The curve is flattening - if not squashed. Some states are easing back the first of tough restrictions imposed when the national coronavirus outbreak began. And after what's felt like years, Australians are beginning to imagine a nation where life looks "normal" again.
"We know many people have been cooped up for a number of weeks," NSW Premier Gladys Berejiklian told reporters this morning, following her announcement the state would join Queensland and Western Australia in relaxing some social-distancing restrictions.
"We know it's been difficult."
But as the rise in new COVID-19 cases slows, many Australians are starting to come "to the end of their level of acceptance" living under government restrictions and wonder when we'll really be out of the woods.
"They're seeing in the media the Prime Minister and other politicians and health leaders speak about the fact that the curve is flattening, that no new cases are popping up," UNSW social scientist Dr Holly Seale said.
While there still isn't a finite answer or "magic figure" that will signal we've won the war against coronavirus, Australia's chief medical officer Brendan Murphy has indicated when lockdown measures on a national scale could finally be lifted.

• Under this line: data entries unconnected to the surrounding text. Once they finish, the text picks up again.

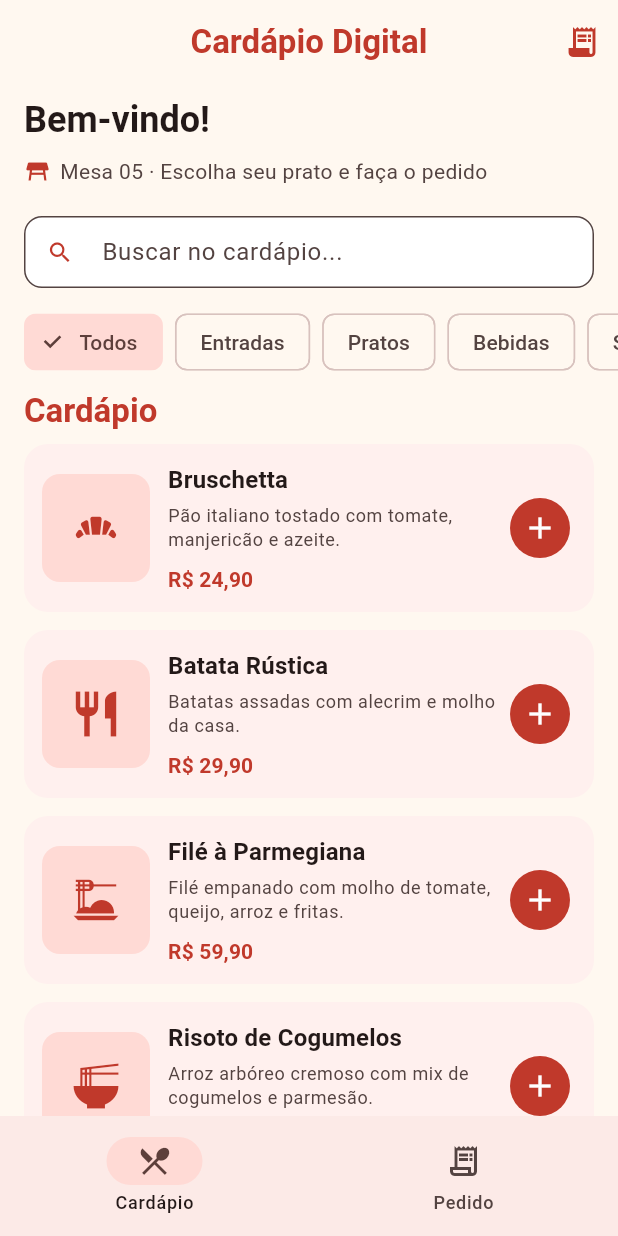
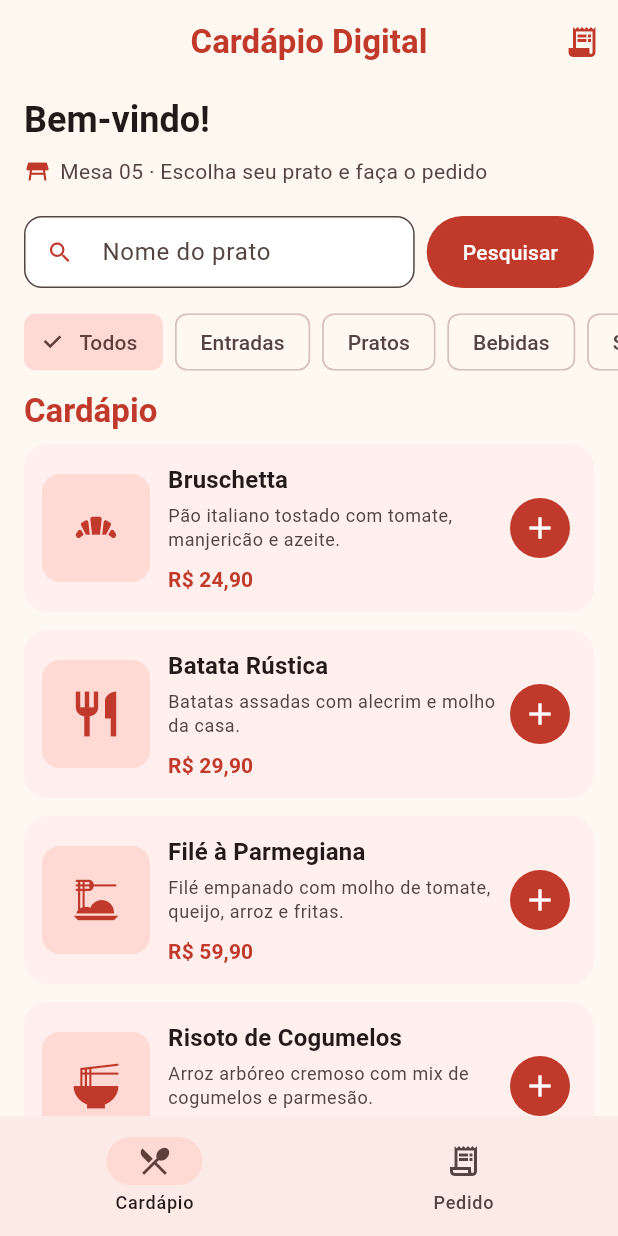
Before and after one commit to GuiMarobo/flutter-restaurant, a Flutter app: the screen it shows after launch, on a phone screen of 412 x 824 dp. Run offline on Flutter 3.47's test engine with Material 3 defaults, Android fonts, the phone set to English and light mode, and no system bars.

Commit message:
Segunda Parte - Pesquisa por nome

```diff
--- a/lib/pages/home_page.dart
+++ b/lib/pages/home_page.dart
@@ -2,6 +2,7 @@ import 'package:flutter/material.dart';
 
 import '../data/menu_data.dart';
 import '../models/menu_item.dart';
+import '../utils/search_query.dart';
 import '../widgets/menu_item_card.dart';
 import 'item_detail_page.dart';
 import 'order_page.dart';
@@ -15,13 +16,51 @@ class HomePage extends StatefulWidget {
 }
 
 class _HomePageState extends State<HomePage> {
-  String _selectedCategory = categories.first; // categoria selecionada nos chips
+  String _selectedCategory =
+      categories.first; // categoria selecionada nos chips
   final List<MenuItem> _order = []; // itens adicionados ao pedido
 
-  // Filtra os itens do cardápio pela categoria escolhida
-  List<MenuItem> get _filteredItems => _selectedCategory == 'Todos'
-      ? menuItems
-      : menuItems.where((i) => i.category == _selectedCategory).toList();
+  final _formKey = GlobalKey<FormState>();
+  final _searchController = TextEditingController();
+  String? _searchTerm; // termo válido da última pesquisa (null = sem pesquisa)
+  // Só começa a validar enquanto digita depois da primeira tentativa
+  AutovalidateMode _autovalidateMode = AutovalidateMode.disabled;
+
+  // Filtra os itens do cardápio pela categoria escolhida e pelo nome pesquisado
+  List<MenuItem> get _filteredItems => menuItems
+      .where(
+        (i) => _selectedCategory == 'Todos' || i.category == _selectedCategory,
+      )
+      .where((i) => _searchTerm == null || matchesQuery(i.name, _searchTerm!))
+      .toList();
+
+  @override
+  void dispose() {
+    _searchController.dispose();
+    super.dispose();
+  }
+
+  void _search() {
+    // Consulta inválida: mostra o erro no campo e não pesquisa
+    if (!_formKey.currentState!.validate()) {
+      setState(() => _autovalidateMode = AutovalidateMode.onUserInteraction);
+      return;
+    }
+    final term = normalizeQuery(_searchController.text);
+    setState(() {
+      _searchTerm = term;
+      _searchController.text = term; // mostra o termo já sem espaços extras
+    });
+    FocusScope.of(context).unfocus();
+  }
+
+  void _clearSearch() {
+    _searchController.clear();
+    setState(() {
+      _searchTerm = null;
+      _autovalidateMode = AutovalidateMode.disabled;
+    });
+  }
 
   double get _orderTotal => _order.fold(0, (sum, i) => sum + i.price);
 
@@ -62,7 +101,8 @@ class _HomePageState extends State<HomePage> {
         ],
       ),
       body: Column(
-        crossAxisAlignment: CrossAxisAlignment.start, // alinha os filhos à esquerda
+        crossAxisAlignment:
+            CrossAxisAlignment.start, // alinha os filhos à esquerda
         children: [
           // Cabeçalho: boas-vindas, mesa e campo de busca
           Padding(
@@ -73,38 +113,104 @@ class _HomePageState extends State<HomePage> {
               children: [
                 Text(
                   'Bem-vindo!',
-                  style: textTheme.headlineSmall
-                      ?.copyWith(fontWeight: FontWeight.bold),
+                  style: textTheme.headlineSmall?.copyWith(
+                    fontWeight: FontWeight.bold,
+                  ),
                 ),
                 Row(
                   spacing: 6,
                   children: [
-                    Icon(Icons.table_restaurant,
-                        size: 18, color: colors.primary),
+                    Icon(
+                      Icons.table_restaurant,
+                      size: 18,
+                      color: colors.primary,
+                    ),
                     Text(
                       'Mesa 05 · Escolha seu prato e faça o pedido',
-                      style: textTheme.bodyMedium
-                          ?.copyWith(color: colors.onSurfaceVariant),
+                      style: textTheme.bodyMedium?.copyWith(
+                        color: colors.onSurfaceVariant,
+                      ),
                     ),
                   ],
                 ),
                 const SizedBox(height: 4),
-                TextField(
+                // Form agrupa o campo para validar antes de pesquisar
+                Form(
+                  key: _formKey,
+                  autovalidateMode: _autovalidateMode,
+                  child: Row(
+                    spacing: 8,
+                    crossAxisAlignment: CrossAxisAlignment.start,
+                    children: [
+                      Expanded(
+                        child: TextFormField(
+                          key: const Key('searchField'),
+                          controller: _searchController,
+                          textInputAction: TextInputAction.search,
+                          onFieldSubmitted: (_) =>
+                              _search(), // Enter também pesquisa
+                          validator: validateQuery,
                           decoration: InputDecoration(
-                    hintText: 'Buscar no cardápio...', // placeholder
-                    prefixIcon: Icon(Icons.search, color: colors.primary),
+                            labelText: 'Nome do prato', // rótulo do campo
+                            hintText: 'Ex.: Risoto', // placeholder
+                            prefixIcon: Icon(
+                              Icons.search,
+                              color: colors.primary,
+                            ),
                             filled: true,
                             fillColor: Colors.white,
                             isDense: true,
+                            errorMaxLines: 4,
                             border: const OutlineInputBorder(
-                      borderRadius: BorderRadius.all(Radius.circular(12)),
+                              borderRadius: BorderRadius.all(
+                                Radius.circular(12),
+                              ),
                             ),
                             // borda quando o campo está selecionado
                             focusedBorder: OutlineInputBorder(
-                      borderRadius: const BorderRadius.all(Radius.circular(12)),
-                      borderSide: BorderSide(color: colors.primary, width: 2),
+                              borderRadius: const BorderRadius.all(
+                                Radius.circular(12),
+                              ),
+                              borderSide: BorderSide(
+                                color: colors.primary,
+                                width: 2,
                               ),
                             ),
+                          ),
+                        ),
+                      ),
+                      // Ação explícita de pesquisa
+                      SizedBox(
+                        height: 48,
+                        child: FilledButton(
+                          onPressed: _search,
+                          child: const Text('Pesquisar'),
+                        ),
+                      ),
+                    ],
+                  ),
+                ),
+                // Feedback da pesquisa: mostra o termo recebido
+                if (_searchTerm != null)
+                  Row(
+                    children: [
+                      Expanded(
+                        child: Text(
+                          'Resultados para "$_searchTerm": '
+                          '${_filteredItems.length} '
+                          '${_filteredItems.length == 1 ? 'prato' : 'pratos'}',
+                          key: const Key('searchFeedback'),
+                          style: textTheme.bodyMedium?.copyWith(
+                            fontWeight: FontWeight.w600,
+                          ),
+                        ),
+                      ),
+                      TextButton.icon(
+                        onPressed: _clearSearch,
+                        icon: const Icon(Icons.close, size: 18),
+                        label: const Text('Limpar'),
+                      ),
+                    ],
                   ),
               ],
             ),
@@ -141,7 +247,19 @@ class _HomePageState extends State<HomePage> {
           ),
           // Expanded ocupa todo o espaço restante com a lista de pratos
           Expanded(
-            child: ListView.builder(
+            child: _filteredItems.isEmpty
+                ? Padding(
+                    padding: const EdgeInsets.all(24),
+                    child: Text(
+                      'Nenhum prato encontrado. Confira o nome digitado, '
+                      'troque a categoria ou pesquise outro prato.',
+                      textAlign: TextAlign.center,
+                      style: textTheme.bodyLarge?.copyWith(
+                        color: colors.onSurfaceVariant,
+                      ),
+                    ),
+                  )
+                : ListView.builder(
                     padding: const EdgeInsets.symmetric(horizontal: 16),
                     itemCount: _filteredItems.length,
                     itemBuilder: (context, index) {
@@ -198,16 +316,15 @@ class _HomePageState extends State<HomePage> {
 
   // Abre a tela de detalhes; se o usuário tocar em "Adicionar", entra no pedido
   Future<void> _openDetail(MenuItem item) async {
-    final added = await Navigator.of(context).push<bool>(
-      MaterialPageRoute(builder: (_) => ItemDetailPage(item: item)),
-    );
+    final added = await Navigator.of(
+      context,
+    ).push<bool>(MaterialPageRoute(builder: (_) => ItemDetailPage(item: item)));
     if (added == true) _addToOrder(item);
   }
 
   Future<void> _openOrder() async {
-    await Navigator.of(context).push(
-      MaterialPageRoute(builder: (_) => OrderPage(items: _order)),
-    );
+    await Navigator.of(context)
+        .push(MaterialPageRoute(builder: (_) => OrderPage(items: _order)));
     setState(() {}); // atualiza o contador ao voltar do pedido
   }
 }
--- a/lib/pages/item_detail_page.dart
+++ b/lib/pages/item_detail_page.dart
@@ -28,7 +28,9 @@ class ItemDetailPage extends StatelessWidget {
           const SizedBox(height: 20),
           Text(
             item.name,
-            style: textTheme.headlineSmall?.copyWith(fontWeight: FontWeight.bold),
+            style: textTheme.headlineSmall?.copyWith(
+              fontWeight: FontWeight.bold,
+            ),
           ),
           const SizedBox(height: 8),
           Text(
--- /dev/null
+++ b/lib/utils/search_query.dart
@@ -0,0 +1,29 @@
+// Regras da pesquisa pelo nome do prato.
+
+const searchErrorMessage =
+    'Digite o nome de um prato (ex.: Pudim). '
+    'O campo não pode ficar vazio nem só com espaços.';
+
+// Tira os espaços do começo e do fim e junta espaços repetidos no meio.
+// Ex.: "  filé   à  parmegiana " -> "filé à parmegiana"
+String normalizeQuery(String text) =>
+    text.trim().replaceAll(RegExp(r'\s+'), ' ');
+
+// Retorna a mensagem de erro, ou null se a consulta for válida.
+String? validateQuery(String? text) =>
+    normalizeQuery(text ?? '').isEmpty ? searchErrorMessage : null;
+
+// Compara sem diferenciar maiúsculas/minúsculas nem acentos.
+bool matchesQuery(String name, String query) =>
+    _simplify(name).contains(_simplify(query));
+
+String _simplify(String text) {
+  const withAccents = 'áàâãäéèêëíìîïóòôõöúùûüç';
+  const withoutAccents = 'aaaaaeeeeiiiiooooouuuuc';
+  final buffer = StringBuffer();
+  for (final char in text.toLowerCase().split('')) {
+    final index = withAccents.indexOf(char);
+    buffer.write(index == -1 ? char : withoutAccents[index]);
+  }
+  return buffer.toString();
+}
```
Also changed, not shown: lib/pages/order_page.dart (+8 -4 lines), lib/widgets/menu_item_card.dart (+6 -4 lines), 2 other files. Lines whose indentation alone changed are shown as unchanged.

Asked at a press conference yesterday when baseline restrictions could be eased, Prof Murphy said it could happen once Australia recorded less than 20 new cases of the virus per day, over a series of weeks.
"If a current trend stays as we are now with 20 or fewer cases a day and very few of them being those community traces with that epidemiology link that would put us in a very strong position," he explained.

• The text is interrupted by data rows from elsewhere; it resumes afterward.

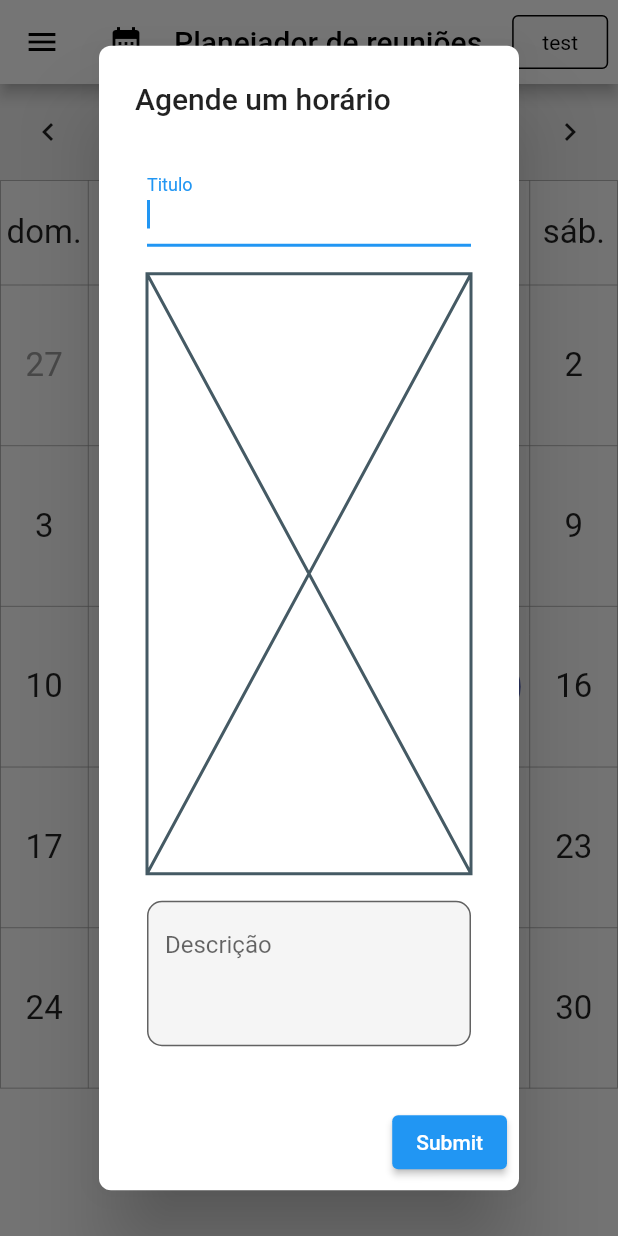
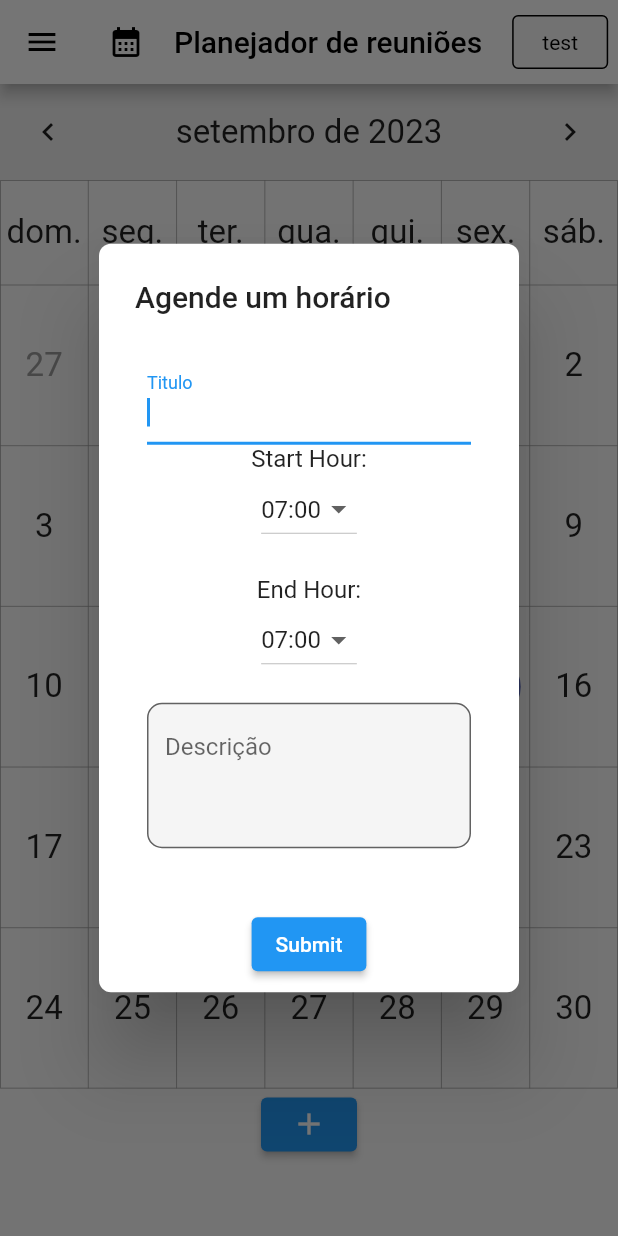
Before and after one commit to brunoalksouza/room_meet_scheduler_flutter, a Flutter app: the screen it shows after launch, after a tap on the "add" icon, on a phone screen of 412 x 824 dp. Run offline on Flutter 3.47's test engine with Material 2 defaults, Android fonts, the phone set to English and light mode, and no system bars; drawn by our look-alikes of table_calendar.

Commit message:
[ADD] container with dropdown hour range

```diff
--- a/lib/widgets/calendar.dart
+++ b/lib/widgets/calendar.dart
@@ -1,6 +1,6 @@
 import 'package:flutter/material.dart';
 import 'package:room_meet_scheduler_flutter/utils/event.dart';
-import 'package:room_meet_scheduler_flutter/widgets/select_range_hour.dart';
+import 'package:room_meet_scheduler_flutter/widgets/dropdown_hour_range.dart';
 import 'package:table_calendar/table_calendar.dart';
 import 'package:intl/date_symbol_data_local.dart';
 
@@ -102,8 +102,7 @@ class _CalendarState extends State<Calendar> {
                             labelText: 'Titulo',
                           ),
                         ),
-                        const SizedBox(height: 18),
-                        const SelectRangeHour(),
+                        const DropdownSelectHourRange(),
                         const SizedBox(height: 18),
                         TextField(
                           controller: _descriptionController,
@@ -122,7 +121,8 @@ class _CalendarState extends State<Calendar> {
                     ),
                   ),
                   actions: [
-                    ElevatedButton(
+                    Center(
+                      child: ElevatedButton(
                         onPressed: () {
                           events.addAll({
                             _selectedDate: [Event(_titleController.text)]
@@ -130,6 +130,7 @@ class _CalendarState extends State<Calendar> {
                           Navigator.of(context).pop();
                         },
                         child: const Text('Submit'),
+                      ),
                     )
                   ],
                 );
--- /dev/null
+++ b/lib/widgets/dropdown_hour_range.dart
@@ -0,0 +1,86 @@
+import 'package:flutter/material.dart';
+
+const List<String> hours = [
+  '07:00',
+  '08:00',
+  '09:00',
+  '10:00',
+  '11:00',
+  '12:00',
+  '13:00',
+  '14:00',
+  '15:00',
+  '16:00',
+  '17:00',
+  '18:00',
+  '19:00'
+];
+
+class HourDropdown extends StatelessWidget {
+  final String value;
+  final List<String> items;
+  final ValueChanged<String> onChanged;
+
+  const HourDropdown(
+      {super.key,
+      required this.value,
+      required this.items,
+      required this.onChanged});
+
+  @override
+  Widget build(BuildContext context) {
+    return DropdownButton<String>(
+      value: value,
+      onChanged: (value) {},
+      items: items.map<DropdownMenuItem<String>>((String value) {
+        return DropdownMenuItem<String>(
+          value: value,
+          child: Text(value),
+        );
+      }).toList(),
+    );
+  }
+}
+
+class DropdownSelectHourRange extends StatefulWidget {
+  const DropdownSelectHourRange({Key? key}) : super(key: key);
+
+  @override
+  // ignore: library_private_types_in_public_api
+  _DropdownSelectHourRangeState createState() =>
+      _DropdownSelectHourRangeState();
+}
+
+class _DropdownSelectHourRangeState extends State<DropdownSelectHourRange> {
+  String startHour = hours.first;
+  String endHour = hours.first;
+
+  @override
+  Widget build(BuildContext context) {
+    return Column(
+      children: [
+        const Text('Start Hour:'),
+        HourDropdown(
+          value: startHour,
+          items: hours,
+          onChanged: (value) {
+            setState(() {
+              startHour = value;
+            });
+          },
+        ),
+        const SizedBox(height: 20),
+        const Text('End Hour:'),
+        HourDropdown(
+          value: endHour,
+          items: hours,
+          onChanged: (value) {
+            setState(() {
+              endHour = value;
+            });
+          },
+        ),
+      ],
+    );
+  }
+}
--- a/lib/widgets/select_range_hour.dart
+++ b/lib/widgets/select_range_hour.dart
@@ -1,10 +1,31 @@
-import 'package:flutter/material.dart';
+// import 'package:flutter/material.dart';
 
-class SelectRangeHour extends StatelessWidget {
-  const SelectRangeHour({super.key});
+// class SelectRangeHour extends StatelessWidget {
+//   const SelectRangeHour({Key? key}) : super(key: key);
 
-  @override
-  Widget build(BuildContext context) {
-    return const Placeholder();
-  }
-}
+//   @override
+//   Widget build(BuildContext context) {
+//     // Generate a list of hours from 7 AM to 7 PM
+//     final List<String> hoursList = List.generate(13, (index) {
+//       final hour = index + 7; // Start from 7 AM
+//       final formattedHour =
+//           hour < 10 ? '0$hour' : '$hour'; // Format single-digit hours
+//       return '$formattedHour:00'; // Create a formatted hour string
+//     });
+
+//     return ListView.builder(
+//       itemCount: hoursList.length,
+//       itemBuilder: (context, index) {
+//         final hour = hoursList[index];
+//         return ListTile(
+//           title: Text(hour),
+//           onTap: () {
+//             // Handle the selected hour here
+//             Navigator.of(context)
+//                 .pop(hour);
+//           },
+//         );
+//       },
+//     );
+//   }
+// }
```
Lines whose indentation alone changed are shown as unchanged.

"We will not release restrictions until the risk is seen to be sufficiently low that it is manageable."
A "better position" would be no new virus cases in two weeks, he said, adding the government's testing regime had again been expanded.
Australia has now recorded more than 6700 cases of COVID-19, with the death toll standing at 84.
"If we are going to consider at the National Cabinet in a few weeks time a relaxation of distancing measures, we need to do so well-prepared," Prof Murphy said, referring to the upcoming state and federal government meeting on May 11 to discuss the easing of baseline restrictions nationwide.
"The more secure we are about our public health response and the more secure National Cabinet will be about thinking about taking those gentle cautious steps that we want to take."
Deputy chief medical officer Nick Coatsworth told news.com.au Australians have done a "wonderful job" in flattening the curve, and that the nation was in an "enviable position".
"But just because the parachute has slowed your descent doesn't mean you can take it off before you reach the ground," Dr Coatsworth said, adding a premature ending of restrictions could risk a second wave of virus infections.
"The Australian Health Protection Principal Committee (AHPPC) is discussing the next suite of relaxations, however the PM has been clear that the current recommendations will stay in place for at least the next two and a half weeks or so."
While it might feel like it at the moment, "the restrictions we all living under will not be in place forever," Dr Coatsworth said, "but they will remain in place for now at least".
Dr Seale said it was important to "highlight the wins" and congratulate Australians on following measures so well, but at the same time "highlight that this is still an ongoing issue".
"We don't understand what is going to be the outcome of loosening these restrictions and that there may be a time where some restrictions may have to be employed again," she said.
The lifting of restrictions might be on the horizon, but don't expect life to completely return to normal until there's a vaccine readily available, Prof Murphy said.
"Even if we relieve restrictions in the future, people need to change the way they interact permanently. Permanently," he told reporters.
Hygienic, consistent handwashing methods and maintaining a safe distance of 1.5 metres from others will become a way of life from now on, he explained.
"If we are going to relax these distancing measures, the things we have closed, we have to change how we interact as human beings until we are through this virus."
Originally published as The daily figure Australia has to reach